Screenshot - tabcoverdiv.jpg


If you have ever tried to use <div> in a browser, you will quickly find that there are some limitations. Some of these limitations have been corrected modified in the latest release of IE 7. However, since most people probably do not use this new version yet or they never intend to, I decided to figure out how to workaround these limitations. The limitation that has frustrated me the most is when using a div over a <select>, the select always wins out and will display on top - always, period. You cannot use z-index or anything like that. To understand this issue, read this great article here. Many people see this problem immediately when they are using menus which drop down over the form which has a dropdown or anything else with a 'select' tag. The problem happens when I am using tooltips, balloons, popups, fade-ins, and anything else which provides additional information. The key to resolving this is to think iframe. You build your div using an iframe, and then at the last moment, load the div on top of the iframe. This may sound easy, but there are several things to consider. We will look at each one of these below. I have been to several sites which use a "tab" style to provide additional information, and I really like this type of notification.

Note: Although this is a very simple example, the implementations are limitless. Just think about using AJAX to dynamically display data in the tab, or anything else for that matter.

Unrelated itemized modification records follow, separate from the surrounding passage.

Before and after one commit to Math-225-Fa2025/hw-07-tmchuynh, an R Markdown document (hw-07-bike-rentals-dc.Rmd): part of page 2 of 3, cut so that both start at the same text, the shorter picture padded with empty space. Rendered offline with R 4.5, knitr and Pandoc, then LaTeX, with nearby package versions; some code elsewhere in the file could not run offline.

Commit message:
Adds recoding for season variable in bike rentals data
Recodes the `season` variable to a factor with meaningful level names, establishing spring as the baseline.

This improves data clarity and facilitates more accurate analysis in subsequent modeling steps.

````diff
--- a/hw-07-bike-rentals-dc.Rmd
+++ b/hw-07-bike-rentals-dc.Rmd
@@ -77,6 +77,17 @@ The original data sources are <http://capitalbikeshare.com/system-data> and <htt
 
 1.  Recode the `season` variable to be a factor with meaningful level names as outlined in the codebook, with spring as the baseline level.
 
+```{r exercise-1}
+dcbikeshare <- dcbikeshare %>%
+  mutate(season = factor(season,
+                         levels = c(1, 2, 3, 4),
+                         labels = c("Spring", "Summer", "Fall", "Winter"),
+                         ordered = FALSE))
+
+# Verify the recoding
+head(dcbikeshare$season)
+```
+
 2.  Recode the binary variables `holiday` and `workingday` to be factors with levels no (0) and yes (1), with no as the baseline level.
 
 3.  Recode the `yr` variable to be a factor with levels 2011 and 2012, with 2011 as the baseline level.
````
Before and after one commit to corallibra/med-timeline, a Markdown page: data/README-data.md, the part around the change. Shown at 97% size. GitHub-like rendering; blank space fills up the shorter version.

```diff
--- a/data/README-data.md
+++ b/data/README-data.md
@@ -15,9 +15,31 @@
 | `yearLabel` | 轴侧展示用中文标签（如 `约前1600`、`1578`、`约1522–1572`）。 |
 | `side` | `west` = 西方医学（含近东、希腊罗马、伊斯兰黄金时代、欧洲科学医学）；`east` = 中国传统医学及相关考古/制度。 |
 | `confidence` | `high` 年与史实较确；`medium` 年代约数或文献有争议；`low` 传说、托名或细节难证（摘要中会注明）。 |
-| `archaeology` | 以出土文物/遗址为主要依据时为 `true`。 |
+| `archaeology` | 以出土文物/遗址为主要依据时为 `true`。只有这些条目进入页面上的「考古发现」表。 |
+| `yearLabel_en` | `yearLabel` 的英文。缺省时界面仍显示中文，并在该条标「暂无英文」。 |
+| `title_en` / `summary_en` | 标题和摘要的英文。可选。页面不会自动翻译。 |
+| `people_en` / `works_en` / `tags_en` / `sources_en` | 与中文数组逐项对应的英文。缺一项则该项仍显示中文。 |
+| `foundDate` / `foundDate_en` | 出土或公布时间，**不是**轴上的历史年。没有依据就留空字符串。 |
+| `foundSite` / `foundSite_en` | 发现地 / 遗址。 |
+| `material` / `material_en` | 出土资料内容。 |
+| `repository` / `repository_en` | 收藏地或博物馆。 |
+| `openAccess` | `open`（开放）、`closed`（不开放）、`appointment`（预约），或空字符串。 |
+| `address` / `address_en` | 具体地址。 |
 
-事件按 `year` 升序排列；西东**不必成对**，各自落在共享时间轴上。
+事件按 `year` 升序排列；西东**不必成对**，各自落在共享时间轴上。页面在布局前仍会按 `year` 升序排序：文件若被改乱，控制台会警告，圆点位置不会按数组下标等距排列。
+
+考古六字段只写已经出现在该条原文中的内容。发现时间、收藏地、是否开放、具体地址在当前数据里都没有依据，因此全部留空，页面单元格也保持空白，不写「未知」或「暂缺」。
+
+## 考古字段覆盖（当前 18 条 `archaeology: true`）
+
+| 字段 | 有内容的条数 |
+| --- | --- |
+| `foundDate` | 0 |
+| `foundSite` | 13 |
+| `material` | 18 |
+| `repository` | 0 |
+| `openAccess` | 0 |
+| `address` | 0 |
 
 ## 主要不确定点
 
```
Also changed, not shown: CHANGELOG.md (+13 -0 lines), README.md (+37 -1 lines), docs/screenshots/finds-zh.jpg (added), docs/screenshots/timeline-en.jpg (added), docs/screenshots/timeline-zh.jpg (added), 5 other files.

The secret to creating a realistic tab is to use a transparent image (1x1). This helps in making sure that the cells in the tables are set exactly with the dimensions that you want. You can see this from below. Let's start with looking at the stylesheet.


I took this idea and have decided to show how to implement this using one of my favorite tooltip styles. I hover over tab. This code will use this approach, but it is important to realize that you can use this for anything.

Using the code

There are three sections to this code. The first is the style sheets. The second is the actual JavaScript. The third is the tag to call it. I realize that there are a lot of enhancements which can be done towards this. Examples include moving the tab when it is at the bottom of the page or when it is to far right on the screen, and I would welcome anyone in expanding this further, but this shows the process of using iframes. I have tested this code a little in Firefox, IE 6 and 7, and it appears to work. If anyone finds any problems with this, then post comments.

First, use the following style types....

/* This is the div which will hold the tab */
    padding-left:0px ; 
    border-top-style: none; 
    border-right-style: none; 
    border-left-style: none;
/* This defines the Iframe --Needed for IE 6 and older */
/* This is the style to let people know that there 
   is more information about on this text. */
.info {
    border-left: 1px;
    border-right: 1px;
    border-bottom: #F4F878 1px dotted;
/* This starts the creation of the tab when the item is hovered over */
    border-left: black 1px solid;
    border-right: black 1px solid;
    border-top: #828507 2px solid;
    background-color: #F4F878;
#fldtag {
    padding:-2px 2px -2px 2px;
    background-color: #F4F878;
#fldtag .topleft{
    border-left: #828507 1px solid; 
    vertical-align: top; 
#fldtag .topcenter{
    border-top: #828507 1px solid; 
    width: 100%; 
    vertical-align: top;
#fldtag .topright{
    border-top: #828507 1px solid; 
    border-right: #828507 1px solid; 
    vertical-align: top;
#fldtag .midleft{
    border-right: #828507 1px solid;
    border-left: #828507 1px solid;
#fldtag .btm{
    border-bottom: #828507 1px solid; 
    border-right: #828507 1px solid;
    border-left: #828507 1px solid;

You can play around with the different styles, but #fldtag is the style which is used in making the tab to appear as a tab.

The next step is to look at the JavaScript. I must admit that I have borrowed code that was found elsewhere to help with the looping of the parent window to capture the exact location of the tag, but I have modified it to account for Firefox. I have tried to keep it very generic, so that it will work on most browsers.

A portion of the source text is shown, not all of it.